Subject: Patsy Cline and the Radar Men from the Moon
The Patsy Cline song selected by Dwight Jones was a great choice. One of her most popular hits, "Crazy," was written by a then-unknown singer/songwriter from Texas who had moved to Nashville. His name was Willie Nelson.
Something I noticed in Episode 1 of "Radar Men From the Moon," was that the good-guy crew buckled seat belts before takeoff in their spaceship; but they were sitting in what appeared to be desk chairs on rollers! Only a kid raised in The Rocket City would take note of such space travel errata. Also, in the opening credits of "Radar Men From The Moon" at the bottom of first-screen credits is the actor Clayton Moore. He plays one of the bad guys, the one on the left in the darker fedora in his opening scene of Episode 1, wielding a revolver. The name may not be familiar to most of us, but his voice should be. A few years later he would star in the title role of "The Lone Ranger" on TV. Since on the TV series we never actually got to see the hero's face, as in: "Who was that masked man?", his voice is instantly recognizable.
TV Trivia Question: Clayton Moore played The Lone Ranger; what was the name of the actor who played Tonto? (ANSWER BELOW)
Subject: Last Week's Issue
Pat King Fanning
Thank you, Rainer for your article - I love hearing folks "walk down memory lane"! Tommy, I loved the jukebox songs. I began playing them and Roy said, "Where is that coming from?" We were singing along - just as we did in "yester-years". Today's music just doesn't hit the spot as well....
Tommy -- I appreciate all you do. Blessings to you and yours this coming holiday season.
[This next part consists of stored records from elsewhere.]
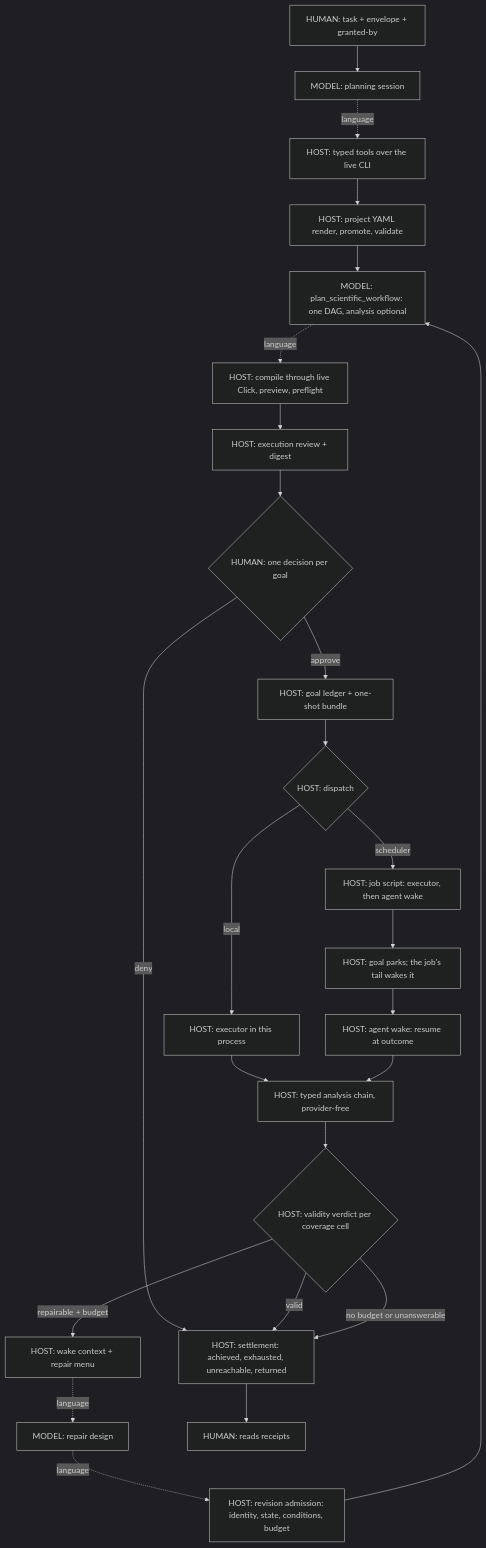
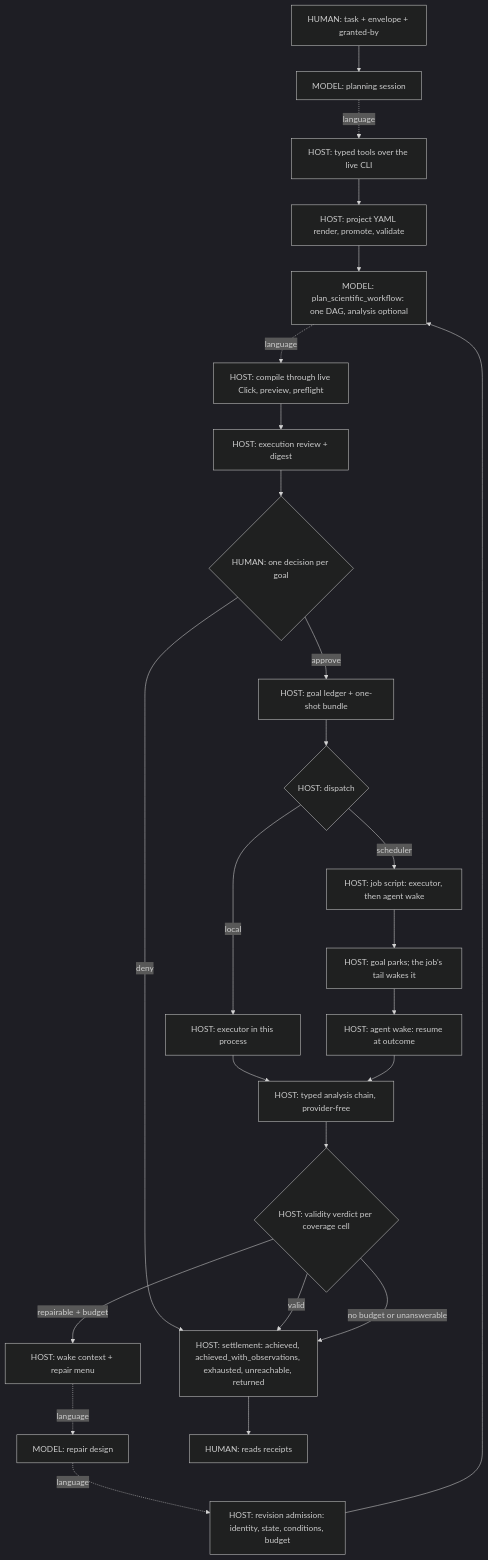
One commit to Hongjiseung-ROK/chemsmart changed the diagram in AGENTS.md. Above: the diagram before and after it, drawn with Mermaid (dark theme). The commit also changed other lines of this file and 3 other files, not shown here.

````diff
--- a/AGENTS.md
+++ b/AGENTS.md
@@ -23,28 +23,28 @@
 ```mermaid
 flowchart TD
     U["HUMAN: task + envelope + granted-by"] --> SP
     SP["MODEL: planning session"] -.->|language| TOOLS
     TOOLS["HOST: typed tools over the live CLI"] --> YAML
     YAML["HOST: project YAML render, promote, validate"] --> DAG
     DAG["MODEL: plan_scientific_workflow: one DAG, analysis optional"] -.->|language| CC
     CC["HOST: compile through live Click, preview, preflight"] --> REV
     REV["HOST: execution review + digest"] --> DEC
     DEC{"HUMAN: one decision per goal"} -->|approve| GOAL
     DEC -->|deny| SET
     GOAL["HOST: goal ledger + one-shot bundle"] --> DISP
     DISP{"HOST: dispatch"} -->|local| LOC
     DISP -->|scheduler| SUB
     LOC["HOST: executor in this process"] --> ANA
     SUB["HOST: job script: executor, then agent wake"] --> PARK
     PARK["HOST: goal parks; the job's tail wakes it"] --> WAKE
     WAKE["HOST: agent wake: resume at outcome"] --> ANA
     ANA["HOST: typed analysis chain, provider-free"] --> VER
     VER{"HOST: validity verdict per coverage cell"} -->|valid| SET
     VER -->|repairable + budget| MENU
     VER -->|no budget or unanswerable| SET
     MENU["HOST: wake context + repair menu"] -.->|language| REP
     REP["MODEL: repair design"] -.->|language| ADM
     ADM["HOST: revision admission: identity, state, conditions, budget"] --> DAG
-    SET["HOST: settlement: achieved, exhausted, unreachable, returned"] --> HUM
+    SET["HOST: settlement: achieved, achieved_with_observations, exhausted, unreachable, returned"] --> HUM
     HUM["HUMAN: reads receipts"]
 ```
````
We must begin to truly cherish our FFF's --- FAMILY, FRIENDS, FREEDOM. Each are so precious to our lives.
TV Trivia Answer: In "The Lone Ranger" TV series, Tonto was played by the actor Jay Silverheels. His horse, Scout, played himself.